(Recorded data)

# # # # #

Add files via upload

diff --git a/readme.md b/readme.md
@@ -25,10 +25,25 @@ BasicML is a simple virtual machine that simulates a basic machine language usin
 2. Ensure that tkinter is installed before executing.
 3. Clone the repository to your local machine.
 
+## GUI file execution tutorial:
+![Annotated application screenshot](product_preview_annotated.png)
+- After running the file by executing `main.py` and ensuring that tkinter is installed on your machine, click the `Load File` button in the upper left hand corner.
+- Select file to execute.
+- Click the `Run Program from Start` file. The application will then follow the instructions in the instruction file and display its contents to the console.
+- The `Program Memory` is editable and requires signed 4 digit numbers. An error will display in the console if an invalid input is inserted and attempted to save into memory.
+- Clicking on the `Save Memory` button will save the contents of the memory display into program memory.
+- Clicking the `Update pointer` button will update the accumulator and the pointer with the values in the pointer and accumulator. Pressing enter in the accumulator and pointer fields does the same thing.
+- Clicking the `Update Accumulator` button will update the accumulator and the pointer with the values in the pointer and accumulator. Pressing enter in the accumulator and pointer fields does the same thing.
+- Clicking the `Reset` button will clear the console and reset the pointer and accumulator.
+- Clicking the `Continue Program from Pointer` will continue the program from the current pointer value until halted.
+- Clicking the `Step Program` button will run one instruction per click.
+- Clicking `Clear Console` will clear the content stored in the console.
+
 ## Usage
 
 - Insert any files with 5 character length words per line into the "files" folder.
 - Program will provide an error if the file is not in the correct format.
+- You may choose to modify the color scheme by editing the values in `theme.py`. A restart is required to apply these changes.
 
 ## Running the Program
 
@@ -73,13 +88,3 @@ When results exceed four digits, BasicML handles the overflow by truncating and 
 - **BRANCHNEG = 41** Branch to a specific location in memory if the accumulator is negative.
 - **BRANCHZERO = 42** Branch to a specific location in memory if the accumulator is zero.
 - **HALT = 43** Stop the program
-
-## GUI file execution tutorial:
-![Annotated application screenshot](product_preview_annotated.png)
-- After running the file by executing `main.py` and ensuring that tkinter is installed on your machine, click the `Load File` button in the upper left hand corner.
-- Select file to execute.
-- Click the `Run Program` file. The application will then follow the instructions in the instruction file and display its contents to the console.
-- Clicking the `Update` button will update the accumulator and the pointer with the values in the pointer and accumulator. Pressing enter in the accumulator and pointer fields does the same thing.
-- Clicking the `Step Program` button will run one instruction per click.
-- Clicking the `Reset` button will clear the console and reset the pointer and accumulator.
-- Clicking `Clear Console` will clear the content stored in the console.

# # # # #

ABOUT THIS EXERCISE>
Type out the whole of the data again, exactly as shown.

EXERCISE ANSWER>
Add files via upload

diff --git a/readme.md b/readme.md
@@ -25,10 +25,25 @@ BasicML is a simple virtual machine that simulates a basic machine language usin
 2. Ensure that tkinter is installed before executing.
 3. Clone the repository to your local machine.
 
+## GUI file execution tutorial:
+![Annotated application screenshot](product_preview_annotated.png)
+- After running the file by executing `main.py` and ensuring that tkinter is installed on your machine, click the `Load File` button in the upper left hand corner.
+- Select file to execute.
+- Click the `Run Program from Start` file. The application will then follow the instructions in the instruction file and display its contents to the console.
+- The `Program Memory` is editable and requires signed 4 digit numbers. An error will display in the console if an invalid input is inserted and attempted to save into memory.
+- Clicking on the `Save Memory` button will save the contents of the memory display into program memory.
+- Clicking the `Update pointer` button will update the accumulator and the pointer with the values in the pointer and accumulator. Pressing enter in the accumulator and pointer fields does the same thing.
+- Clicking the `Update Accumulator` button will update the accumulator and the pointer with the values in the pointer and accumulator. Pressing enter in the accumulator and pointer fields does the same thing.
+- Clicking the `Reset` button will clear the console and reset the pointer and accumulator.
+- Clicking the `Continue Program from Pointer` will continue the program from the current pointer value until halted.
+- Clicking the `Step Program` button will run one instruction per click.
+- Clicking `Clear Console` will clear the content stored in the console.
+
 ## Usage
 
 - Insert any files with 5 character length words per line into the "files" folder.
 - Program will provide an error if the file is not in the correct format.
+- You may choose to modify the color scheme by editing the values in `theme.py`. A restart is required to apply these changes.
 
 ## Running the Program
 
@@ -73,13 +88,3 @@ When results exceed four digits, BasicML handles the overflow by truncating and 
 - **BRANCHNEG = 41** Branch to a specific location in memory if the accumulator is negative.
 - **BRANCHZERO = 42** Branch to a specific location in memory if the accumulator is zero.
 - **HALT = 43** Stop the program
-
-## GUI file execution tutorial:
-![Annotated application screenshot](product_preview_annotated.png)
-- After running the file by executing `main.py` and ensuring that tkinter is installed on your machine, click the `Load File` button in the upper left hand corner.
-- Select file to execute.
-- Click the `Run Program` file. The application will then follow the instructions in the instruction file and display its contents to the console.
-- Clicking the `Update` button will update the accumulator and the pointer with the values in the pointer and accumulator. Pressing enter in the accumulator and pointer fields does the same thing.
-- Clicking the `Step Program` button will run one instruction per click.
-- Clicking the `Reset` button will clear the console and reset the pointer and accumulator.
-- Clicking `Clear Console` will clear the content stored in the console.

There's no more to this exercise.